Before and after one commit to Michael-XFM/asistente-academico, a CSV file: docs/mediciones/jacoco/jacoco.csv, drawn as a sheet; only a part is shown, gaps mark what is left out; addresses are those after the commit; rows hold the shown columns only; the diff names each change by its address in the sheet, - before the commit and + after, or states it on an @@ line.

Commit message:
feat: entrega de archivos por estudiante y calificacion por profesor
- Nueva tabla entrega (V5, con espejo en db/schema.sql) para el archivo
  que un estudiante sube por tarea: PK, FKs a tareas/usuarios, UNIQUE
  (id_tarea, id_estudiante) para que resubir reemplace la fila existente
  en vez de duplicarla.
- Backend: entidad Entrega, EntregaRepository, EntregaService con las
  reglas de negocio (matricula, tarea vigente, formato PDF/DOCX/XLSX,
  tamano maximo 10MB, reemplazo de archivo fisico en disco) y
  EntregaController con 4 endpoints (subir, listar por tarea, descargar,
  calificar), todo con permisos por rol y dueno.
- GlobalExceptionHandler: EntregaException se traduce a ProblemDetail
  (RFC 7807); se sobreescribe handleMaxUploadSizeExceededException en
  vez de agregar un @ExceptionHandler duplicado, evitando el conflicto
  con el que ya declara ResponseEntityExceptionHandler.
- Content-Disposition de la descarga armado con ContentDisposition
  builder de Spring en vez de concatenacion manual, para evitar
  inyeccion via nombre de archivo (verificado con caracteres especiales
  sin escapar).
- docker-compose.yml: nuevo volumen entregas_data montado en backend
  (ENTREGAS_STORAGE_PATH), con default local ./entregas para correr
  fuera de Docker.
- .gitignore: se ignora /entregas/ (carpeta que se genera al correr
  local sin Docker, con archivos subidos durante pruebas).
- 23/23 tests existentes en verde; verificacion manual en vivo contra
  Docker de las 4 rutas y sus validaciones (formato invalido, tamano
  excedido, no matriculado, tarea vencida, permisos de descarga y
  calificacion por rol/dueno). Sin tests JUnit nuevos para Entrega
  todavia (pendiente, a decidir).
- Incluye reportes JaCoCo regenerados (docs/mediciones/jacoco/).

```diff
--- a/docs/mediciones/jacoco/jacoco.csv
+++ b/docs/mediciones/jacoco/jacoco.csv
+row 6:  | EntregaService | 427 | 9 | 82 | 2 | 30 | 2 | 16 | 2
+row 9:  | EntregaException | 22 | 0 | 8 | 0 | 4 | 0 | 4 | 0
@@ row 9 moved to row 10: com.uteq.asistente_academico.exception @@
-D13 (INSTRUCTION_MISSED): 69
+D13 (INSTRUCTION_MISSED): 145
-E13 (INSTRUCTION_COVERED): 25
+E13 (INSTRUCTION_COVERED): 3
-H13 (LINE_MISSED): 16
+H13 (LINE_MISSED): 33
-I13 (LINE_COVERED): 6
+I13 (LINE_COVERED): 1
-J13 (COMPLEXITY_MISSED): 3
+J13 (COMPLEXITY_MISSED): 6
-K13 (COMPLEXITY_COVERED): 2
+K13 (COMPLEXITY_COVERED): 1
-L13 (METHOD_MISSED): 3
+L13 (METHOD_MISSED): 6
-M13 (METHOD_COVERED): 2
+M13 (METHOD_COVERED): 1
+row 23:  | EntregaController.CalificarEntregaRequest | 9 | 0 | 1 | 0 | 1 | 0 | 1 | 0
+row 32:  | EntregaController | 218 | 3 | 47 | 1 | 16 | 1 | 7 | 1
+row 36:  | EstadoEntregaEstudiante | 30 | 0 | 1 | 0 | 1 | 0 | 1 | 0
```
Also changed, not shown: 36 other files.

************

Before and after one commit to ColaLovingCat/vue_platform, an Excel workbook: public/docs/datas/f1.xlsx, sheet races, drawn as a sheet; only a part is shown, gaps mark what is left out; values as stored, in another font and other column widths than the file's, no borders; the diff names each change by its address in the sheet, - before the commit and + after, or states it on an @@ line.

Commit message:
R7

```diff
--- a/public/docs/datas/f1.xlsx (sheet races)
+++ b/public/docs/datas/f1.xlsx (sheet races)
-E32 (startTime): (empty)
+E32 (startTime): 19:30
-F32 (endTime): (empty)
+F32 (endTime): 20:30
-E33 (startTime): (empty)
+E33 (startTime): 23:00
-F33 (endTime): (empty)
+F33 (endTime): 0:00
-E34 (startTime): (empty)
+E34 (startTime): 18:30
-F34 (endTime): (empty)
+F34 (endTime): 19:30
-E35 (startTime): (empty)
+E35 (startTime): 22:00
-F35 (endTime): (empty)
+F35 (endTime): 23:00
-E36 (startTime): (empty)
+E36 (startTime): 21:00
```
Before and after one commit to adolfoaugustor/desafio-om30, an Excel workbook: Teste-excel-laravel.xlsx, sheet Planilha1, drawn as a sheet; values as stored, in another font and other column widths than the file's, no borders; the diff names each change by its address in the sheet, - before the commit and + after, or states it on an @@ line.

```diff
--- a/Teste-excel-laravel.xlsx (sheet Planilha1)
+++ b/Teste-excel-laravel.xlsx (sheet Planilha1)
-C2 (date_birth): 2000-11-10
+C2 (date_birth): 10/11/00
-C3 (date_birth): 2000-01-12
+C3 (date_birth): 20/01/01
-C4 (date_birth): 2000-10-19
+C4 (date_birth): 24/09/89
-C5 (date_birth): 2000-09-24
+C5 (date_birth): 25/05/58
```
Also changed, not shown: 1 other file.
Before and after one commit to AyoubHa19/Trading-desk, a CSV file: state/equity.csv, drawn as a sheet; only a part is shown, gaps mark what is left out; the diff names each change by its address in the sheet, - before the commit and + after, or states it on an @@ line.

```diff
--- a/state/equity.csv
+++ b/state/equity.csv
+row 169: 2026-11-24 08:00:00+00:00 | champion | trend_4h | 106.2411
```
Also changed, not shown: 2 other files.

************

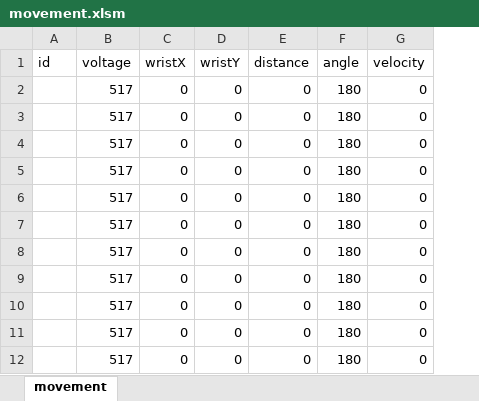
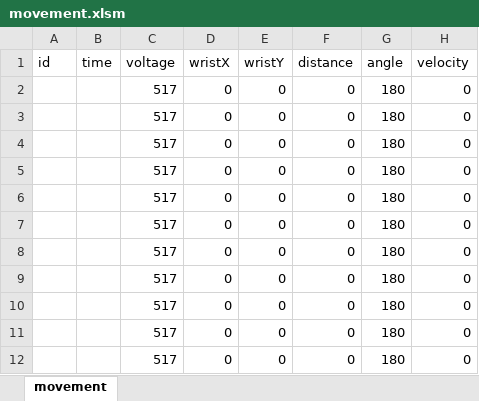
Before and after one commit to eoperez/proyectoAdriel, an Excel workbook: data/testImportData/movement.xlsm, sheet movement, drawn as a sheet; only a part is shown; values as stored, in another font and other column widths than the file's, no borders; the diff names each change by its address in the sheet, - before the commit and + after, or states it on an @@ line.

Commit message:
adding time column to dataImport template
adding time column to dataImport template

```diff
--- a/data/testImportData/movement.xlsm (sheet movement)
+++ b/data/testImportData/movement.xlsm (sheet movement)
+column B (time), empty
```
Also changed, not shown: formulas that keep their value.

************

- To do:
Exactly the lines above from the one with "to Michael-XFM/asistente-academico, a" to the one with "tamano maximo 10MB, reemplazo", both included, are to be quoted; leave the rest out.

- Finished task:
Before and after one commit to Michael-XFM/asistente-academico, a CSV file: docs/mediciones/jacoco/jacoco.csv, drawn as a sheet; only a part is shown, gaps mark what is left out; addresses are those after the commit; rows hold the shown columns only; the diff names each change by its address in the sheet, - before the commit and + after, or states it on an @@ line.

Commit message:
feat: entrega de archivos por estudiante y calificacion por profesor
- Nueva tabla entrega (V5, con espejo en db/schema.sql) para el archivo
  que un estudiante sube por tarea: PK, FKs a tareas/usuarios, UNIQUE
  (id_tarea, id_estudiante) para que resubir reemplace la fila existente
  en vez de duplicarla.
- Backend: entidad Entrega, EntregaRepository, EntregaService con las
  reglas de negocio (matricula, tarea vigente, formato PDF/DOCX/XLSX,
  tamano maximo 10MB, reemplazo de archivo fisico en disco) y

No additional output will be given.